### Work instructions
Search the entries below for the word "rows", then copy each line in which it is found.

### Records contained in a dataset
▼▼▼

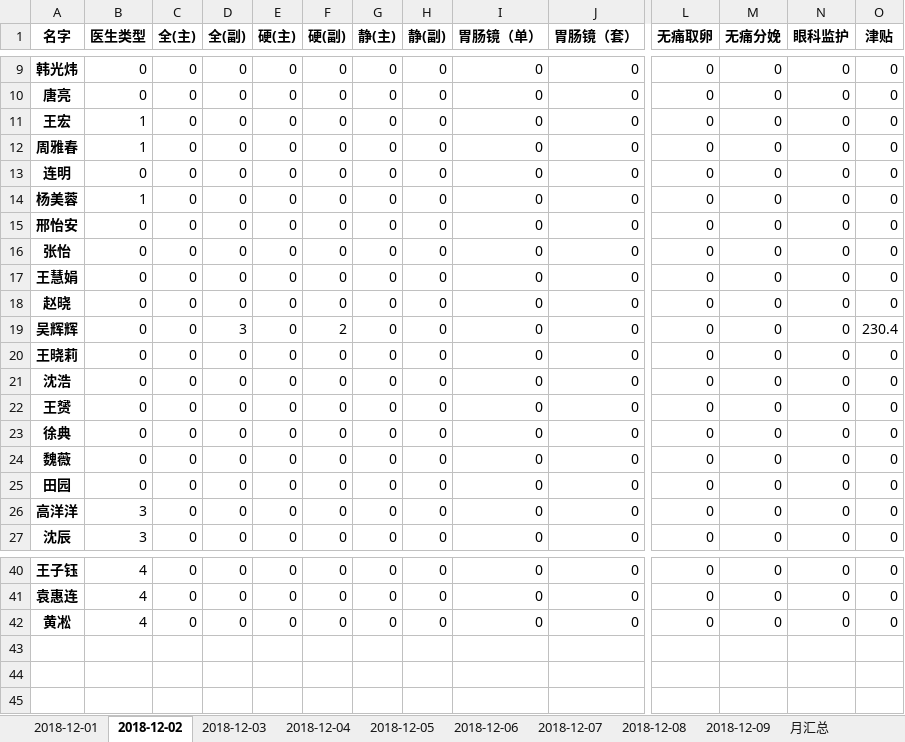
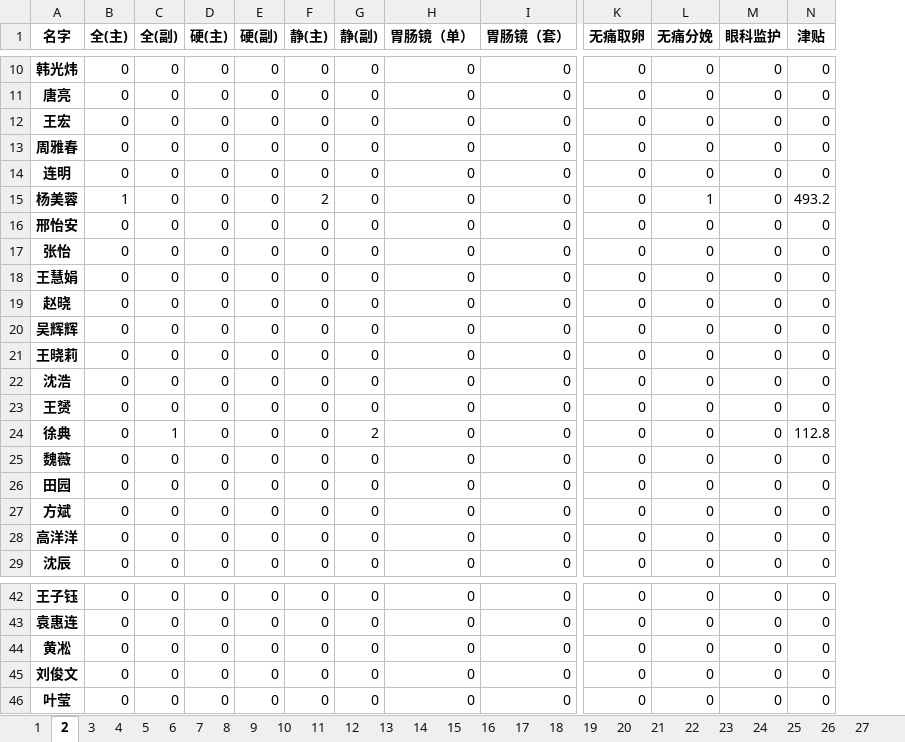
Before and after one commit to Hiker0/mazui_count, an Excel workbook: 提成.xlsx, sheet 2, drawn as a sheet; only a part is shown, gaps mark what is left out; values as stored, in another font and other column widths than the file's, no borders; removed rows and columns are numbered as before the commit, all else as after; rows hold the shown columns only; the diff covers the shown part only; the diff names each change by its address in the sheet, - before the commit and + after, or states it on an @@ line.

```diff
--- a/提成.xlsx (sheet 2)
+++ b/提成.xlsx (sheet 2)
-sheet tab: 2018-12-01
+sheet tab: 1
-sheet tab: 2018-12-02
+sheet tab: 2
-sheet tab: 2018-12-03
+sheet tab: 3
-sheet tab: 2018-12-04
+sheet tab: 4
-sheet tab: 2018-12-05
+sheet tab: 5
-sheet tab: 2018-12-06
+sheet tab: 6
-sheet tab: 2018-12-07
+sheet tab: 7
-sheet tab: 2018-12-08
+sheet tab: 8
-sheet tab: 2018-12-09
+sheet tab: 9
+sheet tab: 10
+sheet tab: 11
+sheet tab: 12
+sheet tab: 13
+sheet tab: 14
+sheet tab: 15
+sheet tab: 16
+sheet tab: 17
+sheet tab: 18
+sheet tab: 19
+sheet tab: 20
+sheet tab: 21
+sheet tab: 22
+sheet tab: 23
+sheet tab: 24
+sheet tab: 25
+sheet tab: 26
+sheet tab: 27
-column B (医生类型), rows 9-27: 0 | 0 | 1 | 1 | 0 | 1 | 0 | 0 | 0 | 0 | 0 | 0 | 0 | 0 | 0 | 0 | 0 | 3 | 3; rows 40-42: all 4
-B15 (全(主)): 0
+B15 (全(主)): 1
-F15 (静(主)): 0
+F15 (静(主)): 2
-L15 (无痛分娩): 0
+L15 (无痛分娩): 1
-N15 (津贴): 0
+N15 (津贴): 493.2
-C20 (全(副)): 3
+C20 (全(副)): 0
-E20 (硬(副)): 2
+E20 (硬(副)): 0
-N20 (津贴): 230.4
+N20 (津贴): 0
-C24 (全(副)): 0
+C24 (全(副)): 1
-G24 (静(副)): 0
+G24 (静(副)): 2
-N24 (津贴): 0
+N24 (津贴): 112.8
+row 27: 方斌 | 0 | 0 | 0 | 0 | 0 | 0 | 0 | 0 | 0 | 0 | 0 | 0
+row 45: 刘俊文 | 0 | 0 | 0 | 0 | 0 | 0 | 0 | 0 | 0 | 0 | 0 | 0
+row 46: 叶莹 | 0 | 0 | 0 | 0 | 0 | 0 | 0 | 0 | 0 | 0 | 0 | 0
```
Also changed, not shown: 1 added row and 4 edited cells elsewhere in this sheet, sheet 月汇总, sheet 3, sheet 4, sheet 5, sheet 6, sheet 7, 3 more sheets, other sheet tabs, 6 other files.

▲▲▲

### Answer for this exercise
Before and after one commit to Hiker0/mazui_count, an Excel workbook: 提成.xlsx, sheet 2, drawn as a sheet; only a part is shown, gaps mark what is left out; values as stored, in another font and other column widths than the file's, no borders; removed rows and columns are numbered as before the commit, all else as after; rows hold the shown columns only; the diff covers the shown part only; the diff names each change by its address in the sheet, - before the commit and + after, or states it on an @@ line.
-column B (医生类型), rows 9-27: 0 | 0 | 1 | 1 | 0 | 1 | 0 | 0 | 0 | 0 | 0 | 0 | 0 | 0 | 0 | 0 | 0 | 3 | 3; rows 40-42: all 4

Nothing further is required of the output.